Fate of digital media
The fate of the digital media under the control of the Ministry of Information and Broadcasting leaves little scope for hope, and dooms the sector for both the media practitioner and the media entrepreneur and for the startups that have been the new vibrant face of contemporary journalism. The move is tantamount to nipping in the bud a promise of combative journalism. It makes our democracy the poorer for it. This move must be seen for what it is — politically and morally decrepit — and must be legally challenged as unconstitutional and autocratic. One cannot resist wondering whether, at this rate, the government will next bring the social media under the Ministry of Information and Broadcasting. Where does one stop stopping free speech?
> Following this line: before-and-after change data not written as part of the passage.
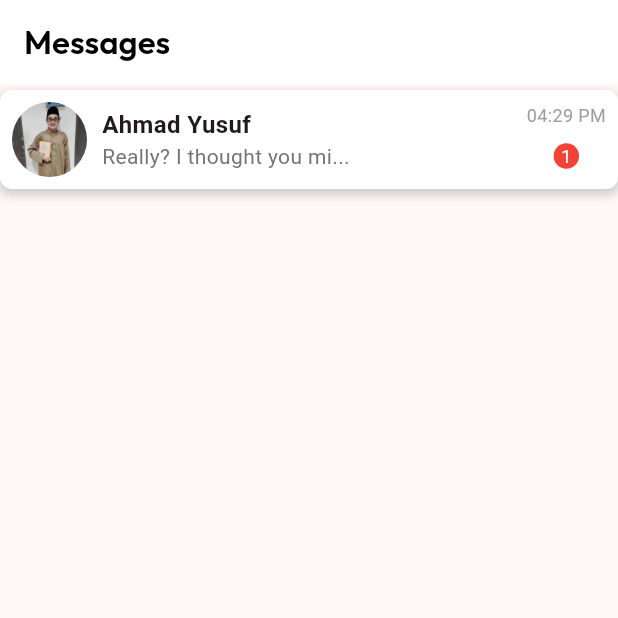
After one commit to princeDepok/rent_girlfriend, a Flutter app: the ListChat screen opened directly, on a phone screen of 412 x 824 dp, the top half of it. The commit adds this screen. Run offline on Flutter 3.47's test engine with Material 3 defaults, Android fonts, the phone set to English and light mode, and no system bars; our stand-ins replace dio, flutter_secure_storage, pretty_dio_logger; accounts and stored records are empty; project files that could hold a hidden picture were left out.

Commit message:
chat kelar

```diff
--- a/frontend/lib/main.dart
+++ b/frontend/lib/main.dart
@@ -1,5 +1,6 @@
 import 'package:flutter/material.dart';
 import 'package:frontend/screens/auth/sign_up.dart';
+import 'package:frontend/screens/core/list_chat.dart';
 import 'package:frontend/screens/splash.dart';
 
 String? jwt;
--- a/frontend/lib/screens/core/book.dart
+++ b/frontend/lib/screens/core/book.dart
@@ -1,4 +1,5 @@
 import 'package:flutter/material.dart';
+import 'package:frontend/screens/core/paymentpage/payment.dart';
 import 'package:frontend/screens/core/profile.dart';
 import 'package:frontend/screens/home.dart';
 
@@ -263,7 +264,7 @@ class _DoctorDetailPageState extends State<DoctorDetailPage> {
                 onPressed: () {
                   // Navigator.push(
                   //   context,
-                  //   MaterialPageRoute(builder: (context) => DoctorDetailPage(profile: profile)),
+                  //   MaterialPageRoute(builder: (context) => PaymentScreen()),
                   // );
                 },
                 style: ElevatedButton.styleFrom(
--- /dev/null
+++ b/frontend/lib/screens/core/list_chat.dart
@@ -0,0 +1,146 @@
+import 'package:flutter/material.dart';
+import 'package:frontend/screens/core/chat.dart';
+import 'package:frontend/screens/core/listaja.dart';
+
+class ListChat extends StatefulWidget {
+  const ListChat({super.key});
+
+  @override
+  State<ListChat> createState() => _ListChatState();
+}
+
+class _ListChatState extends State<ListChat> {
+  @override
+  Widget build(BuildContext context) {
+    return Scaffold(
+      appBar: AppBar(
+        backgroundColor: Colors.white,
+        elevation: 0,
+        title: Text(
+          'Messages',
+          style: TextStyle(
+              color: Colors.black,
+              fontFamily: "Outfit",
+              fontWeight: FontWeight.w600),
+        ),
+      ),
+      body: Center(
+        child: MessageList(),
+      ),
+    );
+  }
+}
+
+class MessageList extends StatelessWidget {
+  @override
+  Widget build(BuildContext context) {
+    return ListView(
+      children: [
+        ListView.builder(
+          shrinkWrap: true,
+          physics: NeverScrollableScrollPhysics(),
+          itemCount: 1,
+          itemBuilder: (context, index) {
+            return UserMessageContainer();
+          },
+        ),
+        // ListView.builder(
+        //   shrinkWrap: true,
+        //   physics: NeverScrollableScrollPhysics(),
+        //   itemCount: 10,
+        //   itemBuilder: (context, index) {
+        //     return UserMessageContainer();
+        //   },
+        // ),
+      ],
+    );
+  }
+}
+
+class UserMessageContainer extends StatelessWidget {
+  @override
+  Widget build(BuildContext context) {
+    return GestureDetector(
+      onTap: () {
+        Navigator.push(
+          context,
+          MaterialPageRoute(builder: (context) => ChatPage()),
+        );
+      },
+      child: Container(
+        padding: EdgeInsets.all(8.0),
+        margin: EdgeInsets.symmetric(vertical: 4.0),
+        decoration: BoxDecoration(
+          color: Colors.white,
+          borderRadius: BorderRadius.circular(8.0),
+          boxShadow: [
+            BoxShadow(
+              color: Colors.grey.withOpacity(0.5),
+              spreadRadius: 1,
+              blurRadius: 5,
+              offset: Offset(0, 3),
+            ),
+          ],
+        ),
+        child: Row(
+          children: [
+            CircleAvatar(
+              backgroundImage: AssetImage(
+                  'assets/images/kennoy.jpeg'), // Replace with the actual image URL
+              radius: 25.0,
+            ),
+            SizedBox(width: 10.0),
+            Expanded(
+              child: Column(
+                crossAxisAlignment: CrossAxisAlignment.start,
+                children: [
+                  Text(
+                    'Ahmad Yusuf',
+                    style: TextStyle(
+                      fontWeight: FontWeight.bold,
+                      fontSize: 16.0,
+                    ),
+                  ),
+                  Text(
+                    'Really? I thought you mi...',
+                    style: TextStyle(
+                      color: Colors.grey[600],
+                      fontSize: 14.0,
+                    ),
+                  ),
+                ],
+              ),
+            ),
+            Column(
+              mainAxisAlignment: MainAxisAlignment.center,
+              children: [
+                Text(
+                  '04:29 PM',
+                  style: TextStyle(
+                    color: Colors.grey,
+                    fontSize: 12.0,
+                  ),
+                ),
+                SizedBox(height: 5.0),
+                Container(
+                  padding: EdgeInsets.all(5.0),
+                  decoration: BoxDecoration(
+                    color: Colors.red,
+                    shape: BoxShape.circle,
+                  ),
+                  child: Text(
+                    '1',
+                    style: TextStyle(
+                      color: Colors.white,
+                      fontSize: 12.0,
+                    ),
+                  ),
+                ),
+              ],
+            ),
+          ],
+        ),
+      ),
+    );
+  }
+}
--- a/frontend/lib/screens/home.dart
+++ b/frontend/lib/screens/home.dart
@@ -1,6 +1,7 @@
 import 'package:flutter/material.dart';
 import 'package:frontend/screens/auth/sign_in.dart';
 import 'package:frontend/screens/core/chat.dart';
+import 'package:frontend/screens/core/list_chat.dart';
 import 'package:frontend/screens/core/list_details.dart';
 import 'package:frontend/screens/core/order.dart';
 import 'package:frontend/screens/core/profile.dart';
@@ -144,7 +145,7 @@ class _HomeState extends State<Home> {
           : _selectedIndex == 1
               ? MyBookingsPage()
               : _selectedIndex == 2
-                  ? ChatPage()
+                  ? ListChat()
                   : _selectedIndex == 3
                       ? const ProfileScreen()
                       : const ProfileScreen(),
```
Also changed, not shown: frontend/lib/screens/core/listaja.dart (added, +79 -0 lines), frontend/lib/screens/core/order.dart (+22 -15 lines), frontend/lib/screens/core/paymentpage/payment.dart (added, +327 -0 lines).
Sashi Kumar is Chairman, Asian College of Journalism and Asiaville Interactive digital portal